More often than not, this happens because we use the same mindset and thought process that got us into the problem to get ourselves out of it. If the problem gets bad enough, we get lucky; we are eventually compelled to take a fresh look, and change our approach, or we end up getting exhausted enough, or someone pulls us aside to give us some coaching.
If we aren’t so lucky and our old approach actually yields some measure of success and progress, the problem is exacerbated. Those positive results entice us to continue down the path we have been on, expecting breakthroughs that never come. We apply linear thinking, which leads to some change and improvement, but if a transformation is what we are after, as the title of Marshall Goldsmith’s book suggests “What got you here, won’t get you there!”
Transformation is not a natural extension of past progression. Transformation requires a discontinuous shift in our mindset, strategies, and actions, which are not visible to us when we’re standing in the present and looking through the fog of today’s problems. The only way to create an inflection point and change the trajectory of progress from continuous improvement (change) to step change (transformation) is to step out into the desired future, fully embrace every aspect of it, and identify the next steps that must be taken.
As easy as it is to intellectually subscribe to this idea, the practice of it is not prevalent. I often see vision statements and strategic plans that are far too focused on solving problems rather than achieving something extraordinary. I hear too many conversations that are aimed at fighting the old, rather than building the new. Far too often we step into our day, trying to figure out how to solve the remnants of yesterday’s problems rather than starting with a clean slate and prioritizing our activities based on the future we want to create. If you’re feeling a bit condemned, don’t be. This can be remedied in an instant by examining where you stand and shifting your mindset. Four steps to get you on the right track below:
Let’s Check Out Where You Stand?
Assess where you stand relative to this topic and chart your path forward. Start by picking a tough challenge you are dealing with, then consider and act on the following:
1. Can you look beyond the problems that need to be solved and see the outcome you are committed to creating? If not, ponder the desired outcome, independent of today’s challenges.

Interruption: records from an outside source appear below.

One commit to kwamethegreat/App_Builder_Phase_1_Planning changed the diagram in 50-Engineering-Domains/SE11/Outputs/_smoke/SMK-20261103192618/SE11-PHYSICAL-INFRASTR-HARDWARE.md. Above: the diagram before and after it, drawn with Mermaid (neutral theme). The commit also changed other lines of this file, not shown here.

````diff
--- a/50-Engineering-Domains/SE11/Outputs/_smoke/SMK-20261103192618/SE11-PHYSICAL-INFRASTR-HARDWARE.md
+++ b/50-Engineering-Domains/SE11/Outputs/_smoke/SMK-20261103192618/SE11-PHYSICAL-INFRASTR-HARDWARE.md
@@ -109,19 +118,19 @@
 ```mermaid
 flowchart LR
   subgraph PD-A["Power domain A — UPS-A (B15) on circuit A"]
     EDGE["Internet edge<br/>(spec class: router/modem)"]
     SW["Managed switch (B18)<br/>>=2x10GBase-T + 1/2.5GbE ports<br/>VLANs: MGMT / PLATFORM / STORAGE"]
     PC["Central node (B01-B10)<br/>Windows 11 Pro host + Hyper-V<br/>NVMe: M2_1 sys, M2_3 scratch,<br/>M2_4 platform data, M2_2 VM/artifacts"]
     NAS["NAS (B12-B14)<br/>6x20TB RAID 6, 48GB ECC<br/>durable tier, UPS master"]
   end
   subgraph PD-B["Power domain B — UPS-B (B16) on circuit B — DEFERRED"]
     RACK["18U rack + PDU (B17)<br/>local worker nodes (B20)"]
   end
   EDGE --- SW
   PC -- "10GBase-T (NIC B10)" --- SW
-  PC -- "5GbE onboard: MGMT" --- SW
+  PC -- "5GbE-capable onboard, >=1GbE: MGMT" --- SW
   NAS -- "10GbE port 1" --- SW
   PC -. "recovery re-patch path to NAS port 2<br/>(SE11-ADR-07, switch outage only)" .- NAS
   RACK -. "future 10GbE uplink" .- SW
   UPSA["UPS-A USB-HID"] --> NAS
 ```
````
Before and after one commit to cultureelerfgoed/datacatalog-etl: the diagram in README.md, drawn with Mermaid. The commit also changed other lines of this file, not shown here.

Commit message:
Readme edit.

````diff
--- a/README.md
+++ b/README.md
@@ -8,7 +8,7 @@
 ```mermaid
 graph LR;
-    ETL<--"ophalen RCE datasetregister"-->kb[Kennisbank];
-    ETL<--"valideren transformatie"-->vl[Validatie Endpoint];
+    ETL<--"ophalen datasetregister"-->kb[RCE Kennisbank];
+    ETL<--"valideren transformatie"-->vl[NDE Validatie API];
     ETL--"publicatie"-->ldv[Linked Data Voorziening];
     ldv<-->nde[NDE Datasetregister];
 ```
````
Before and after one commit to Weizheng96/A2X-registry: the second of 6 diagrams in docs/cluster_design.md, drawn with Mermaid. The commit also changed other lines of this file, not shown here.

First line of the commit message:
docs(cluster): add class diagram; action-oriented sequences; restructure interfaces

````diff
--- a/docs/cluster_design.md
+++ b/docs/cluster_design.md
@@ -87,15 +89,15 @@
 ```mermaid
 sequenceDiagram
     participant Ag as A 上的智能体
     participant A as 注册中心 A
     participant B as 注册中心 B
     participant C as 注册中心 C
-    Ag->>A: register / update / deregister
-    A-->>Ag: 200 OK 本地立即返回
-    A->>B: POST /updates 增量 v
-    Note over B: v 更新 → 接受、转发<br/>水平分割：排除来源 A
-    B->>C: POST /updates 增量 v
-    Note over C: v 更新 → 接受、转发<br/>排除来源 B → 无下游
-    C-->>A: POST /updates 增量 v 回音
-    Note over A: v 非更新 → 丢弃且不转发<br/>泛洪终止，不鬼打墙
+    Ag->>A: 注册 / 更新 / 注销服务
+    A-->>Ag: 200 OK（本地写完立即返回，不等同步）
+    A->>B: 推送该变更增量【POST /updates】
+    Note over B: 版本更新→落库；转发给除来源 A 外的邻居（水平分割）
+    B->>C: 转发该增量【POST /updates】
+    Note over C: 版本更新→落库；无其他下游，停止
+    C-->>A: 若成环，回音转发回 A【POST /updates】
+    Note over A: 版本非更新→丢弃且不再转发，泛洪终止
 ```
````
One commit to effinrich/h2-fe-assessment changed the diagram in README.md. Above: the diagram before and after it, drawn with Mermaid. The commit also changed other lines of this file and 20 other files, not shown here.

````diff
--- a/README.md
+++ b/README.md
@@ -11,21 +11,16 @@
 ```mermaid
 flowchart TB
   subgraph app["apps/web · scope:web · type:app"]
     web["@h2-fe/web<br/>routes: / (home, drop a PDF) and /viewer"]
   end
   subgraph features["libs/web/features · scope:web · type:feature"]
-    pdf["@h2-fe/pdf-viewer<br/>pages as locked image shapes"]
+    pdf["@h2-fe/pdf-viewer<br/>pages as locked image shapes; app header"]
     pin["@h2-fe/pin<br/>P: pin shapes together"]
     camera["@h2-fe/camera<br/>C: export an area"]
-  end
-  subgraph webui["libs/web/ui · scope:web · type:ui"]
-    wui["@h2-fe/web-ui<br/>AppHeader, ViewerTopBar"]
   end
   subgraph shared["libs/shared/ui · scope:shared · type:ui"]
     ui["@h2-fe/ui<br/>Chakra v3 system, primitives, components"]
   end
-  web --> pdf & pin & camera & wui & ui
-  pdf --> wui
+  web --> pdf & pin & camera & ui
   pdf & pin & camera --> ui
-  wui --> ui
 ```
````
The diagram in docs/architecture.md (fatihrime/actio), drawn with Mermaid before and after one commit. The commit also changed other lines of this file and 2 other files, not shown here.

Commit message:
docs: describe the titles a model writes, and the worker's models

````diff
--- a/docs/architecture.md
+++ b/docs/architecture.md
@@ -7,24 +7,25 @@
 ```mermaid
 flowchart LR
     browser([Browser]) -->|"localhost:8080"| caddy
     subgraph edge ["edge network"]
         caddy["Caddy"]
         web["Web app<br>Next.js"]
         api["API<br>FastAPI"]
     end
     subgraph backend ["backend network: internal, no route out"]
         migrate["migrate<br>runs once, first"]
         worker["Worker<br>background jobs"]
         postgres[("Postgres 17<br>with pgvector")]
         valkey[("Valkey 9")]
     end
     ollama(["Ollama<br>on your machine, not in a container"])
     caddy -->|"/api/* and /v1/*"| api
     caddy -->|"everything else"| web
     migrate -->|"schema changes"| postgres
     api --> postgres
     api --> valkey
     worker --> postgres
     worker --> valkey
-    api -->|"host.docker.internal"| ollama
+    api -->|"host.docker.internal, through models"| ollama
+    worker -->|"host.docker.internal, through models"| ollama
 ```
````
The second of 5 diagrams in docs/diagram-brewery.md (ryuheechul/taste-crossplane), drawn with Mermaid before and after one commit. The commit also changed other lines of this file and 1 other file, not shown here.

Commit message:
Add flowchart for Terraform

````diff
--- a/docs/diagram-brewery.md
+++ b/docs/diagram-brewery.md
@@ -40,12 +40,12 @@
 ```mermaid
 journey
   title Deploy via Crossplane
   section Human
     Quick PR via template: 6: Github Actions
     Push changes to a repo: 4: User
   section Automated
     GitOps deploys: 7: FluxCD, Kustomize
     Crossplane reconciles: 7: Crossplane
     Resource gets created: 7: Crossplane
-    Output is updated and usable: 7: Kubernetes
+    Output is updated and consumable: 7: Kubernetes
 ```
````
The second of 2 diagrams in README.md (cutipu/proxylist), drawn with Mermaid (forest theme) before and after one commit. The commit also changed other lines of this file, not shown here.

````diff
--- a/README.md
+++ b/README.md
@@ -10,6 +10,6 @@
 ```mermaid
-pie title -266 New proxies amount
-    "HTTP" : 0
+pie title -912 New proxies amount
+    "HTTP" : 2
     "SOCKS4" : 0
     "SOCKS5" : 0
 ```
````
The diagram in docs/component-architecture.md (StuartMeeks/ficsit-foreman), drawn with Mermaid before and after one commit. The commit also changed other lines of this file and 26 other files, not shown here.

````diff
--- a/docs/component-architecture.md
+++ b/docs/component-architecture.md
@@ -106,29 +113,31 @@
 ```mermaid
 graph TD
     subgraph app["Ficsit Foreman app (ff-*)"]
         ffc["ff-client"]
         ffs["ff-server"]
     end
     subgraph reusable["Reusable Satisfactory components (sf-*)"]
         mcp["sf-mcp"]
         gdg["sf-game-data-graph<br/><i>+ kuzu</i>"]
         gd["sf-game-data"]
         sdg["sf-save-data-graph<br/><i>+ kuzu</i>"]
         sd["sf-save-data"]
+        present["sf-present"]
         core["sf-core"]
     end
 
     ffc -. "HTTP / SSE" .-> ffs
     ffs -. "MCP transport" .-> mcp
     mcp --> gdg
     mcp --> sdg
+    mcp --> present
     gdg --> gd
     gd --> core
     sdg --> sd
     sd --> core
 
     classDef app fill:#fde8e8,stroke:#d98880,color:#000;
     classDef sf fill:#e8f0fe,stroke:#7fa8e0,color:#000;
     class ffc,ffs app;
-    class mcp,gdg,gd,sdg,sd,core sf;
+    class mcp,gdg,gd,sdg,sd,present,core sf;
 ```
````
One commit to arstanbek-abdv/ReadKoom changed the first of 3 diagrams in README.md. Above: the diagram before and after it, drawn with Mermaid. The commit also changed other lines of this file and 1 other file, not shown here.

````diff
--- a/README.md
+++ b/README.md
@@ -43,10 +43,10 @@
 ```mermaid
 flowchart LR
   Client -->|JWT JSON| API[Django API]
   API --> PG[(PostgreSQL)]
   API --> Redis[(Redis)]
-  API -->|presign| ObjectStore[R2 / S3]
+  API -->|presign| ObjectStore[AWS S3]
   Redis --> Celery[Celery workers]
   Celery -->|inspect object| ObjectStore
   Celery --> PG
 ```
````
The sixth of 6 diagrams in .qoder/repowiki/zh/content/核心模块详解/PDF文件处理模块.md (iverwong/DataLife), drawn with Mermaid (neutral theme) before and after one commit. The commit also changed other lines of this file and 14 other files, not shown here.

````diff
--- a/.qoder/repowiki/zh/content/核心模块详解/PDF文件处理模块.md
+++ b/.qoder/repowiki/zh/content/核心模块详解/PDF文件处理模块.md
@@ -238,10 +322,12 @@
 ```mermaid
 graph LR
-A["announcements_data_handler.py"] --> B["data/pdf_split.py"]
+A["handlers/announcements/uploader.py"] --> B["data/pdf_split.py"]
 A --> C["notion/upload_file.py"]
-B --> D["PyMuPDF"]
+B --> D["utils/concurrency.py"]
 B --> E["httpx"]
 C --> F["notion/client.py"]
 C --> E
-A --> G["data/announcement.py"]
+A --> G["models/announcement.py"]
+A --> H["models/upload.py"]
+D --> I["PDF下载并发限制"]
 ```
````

2. Standing in that future and looking back, identify the conditions that must change and the actions that you could/should take to cause an inflection in the rate of progress.
3. Examine your existing plans or list of activities you are engaged in, and prioritize them to make room for what will create the outcome you are committed to.
4. Make it a habit to revisit your plans regularly and make it a habit to repeat this process.